The World Health Organisation (WHO) has approved Covid-19 vaccine Covovax for emergency use, expanding the basket of WHO-validated vaccines against the SARS-CoV-2 virus to nine. The vaccine is produced by the Serum Institute of India (SII) under licence from the U.S.-based Novavax. Covovax is part of WHO's COVAX facility portfolio, established to ensure adequate supply of Covid-19 vaccines to people in lower-income countries.
WHO chief scientist Soumya Swaminathan congratulated Serum Institute, its CEO Adar Poonawalla and Novavax for offering one more highly effective and safe vaccine for COVAX and the world.

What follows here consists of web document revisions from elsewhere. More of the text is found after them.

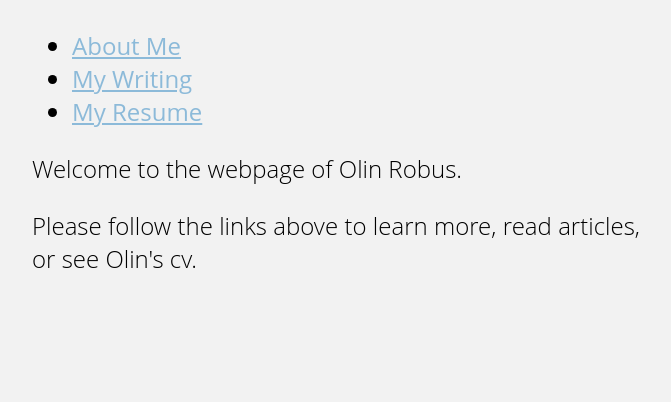
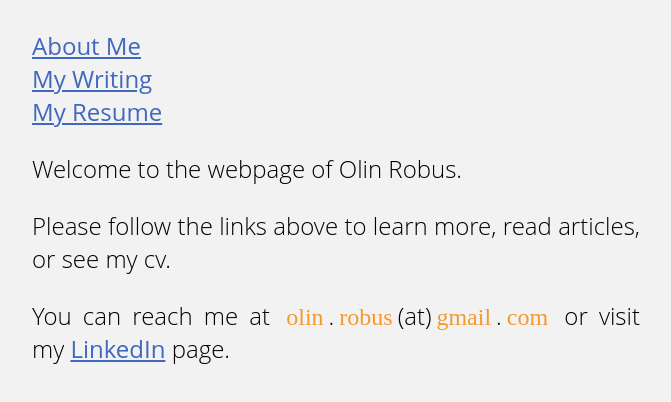
Before and after one commit to robuso/robus.github.io, a plain HTML site: page index.html in a window 1280 px wide. Shown: the part 106-508 px from the top of the page, without its empty margins (304-975 px from the left). Drawn offline with Linux system fonts and the light colour scheme.

Commit message:
Added resume html page and other small changes

```diff
--- a/index.html
+++ b/index.html
@@ -15,13 +15,15 @@
         <ul>
             <li><a href="/website/about.html">About Me</a></li>
             <li><a href="/website/blog/writings.html">My Writing</a></li>
-            <li><a href="/website/resume.pdf">My Resume</a></li>
+            <li><a href="/website/resume.html">My Resume</a></li>
             <!-- <li><a href="/resources">Other Resources</a></li> -->
         </ul>
 
         <p>Welcome to the webpage of Olin Robus.</p>
 
-        <p>Please follow the links above to learn more, read articles, or see Olin's cv.</p>
+        <p>Please follow the links above to learn more, read articles, or see my cv.</p>
+
+        <p>You can reach me at <code>olin</code>.<code>robus</code>(at)<code>gmail</code>.<code>com</code> or visit my <a href="https://www.linkedin.com/in/olinmrobus/">LinkedIn</a> page.</p>
     </div>
 </body>
 
--- a/style.css
+++ b/style.css
@@ -45,7 +45,7 @@ h1 {
 a {
     /* background-color: rgb(255, 0, 255); */
     /* background-color: #bfbfbf; */
-    color: hsl(204, 50%, 70%);
+    color: hsl(221, 50%, 50%);
     /* border-radius: 5px; */
     /* padding: 2px; */
     font-weight: normal;
@@ -77,3 +77,8 @@ kbd {
     font-family: system-ui, -apple-system, BlinkMacSystemFont, 'Segoe UI', Roboto, Oxygen, Ubuntu, Cantarell, 'Open Sans', 'Helvetica Neue', sans-serif;
     font-weight: bolder;
 }
+
+li {
+    margin-left: -2.5rem;
+    list-style-type: none;
+}
```
Also changed, not shown: website/about.html (+2 -1 lines), website/blog/writings.html (+1 -1 lines), website/resume.html (added, +21 -0 lines).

WHO’s emergency use listing (EUL) assesses the quality, safety and efficacy of Covid-19 vaccines and is a prerequisite for COVAX vaccine supply. It also allows countries to expedite their own regulatory approval to import and administer Covid-19 vaccines. ‘This listing aims to increase access particularly in lower-income countries, 41 of which have still not been able to vaccinate 10% of their populations, while 98 countries have not reached 40%,” said Dr Mariângela Simão, WHO's assistant director general for access to medicines and health products.
Covovax is a sub-unit of the vaccine developed by Novavax and the Coalition for Epidemic Preparedness Innovations (CEPI). It requires two doses and is stable at 2 to 8 degrees Celsius refrigerated temperatures. The vaccine uses a novel platform and is produced by creating an engineered baculovirus containing a gene for a modified SARS-CoV-2 spike protein, a WHO statement said.
The originator product produced by Novavax, named Nuvaxovid, is currently under assessment by the European Medicines Agency (EMA). WHO will complete its own assessment of this vaccine once the EMA has issued its recommendation.
The EUL procedure assesses the suitability of novel health products during public health emergencies. The objective is to make medicines, vaccines and diagnostics available as rapidly as possible to address the emergency while adhering to stringent criteria of safety, efficacy and quality. The assessment weighs the threat posed by the emergency as well as the benefit that would accrue from the use of the product against any potential risks.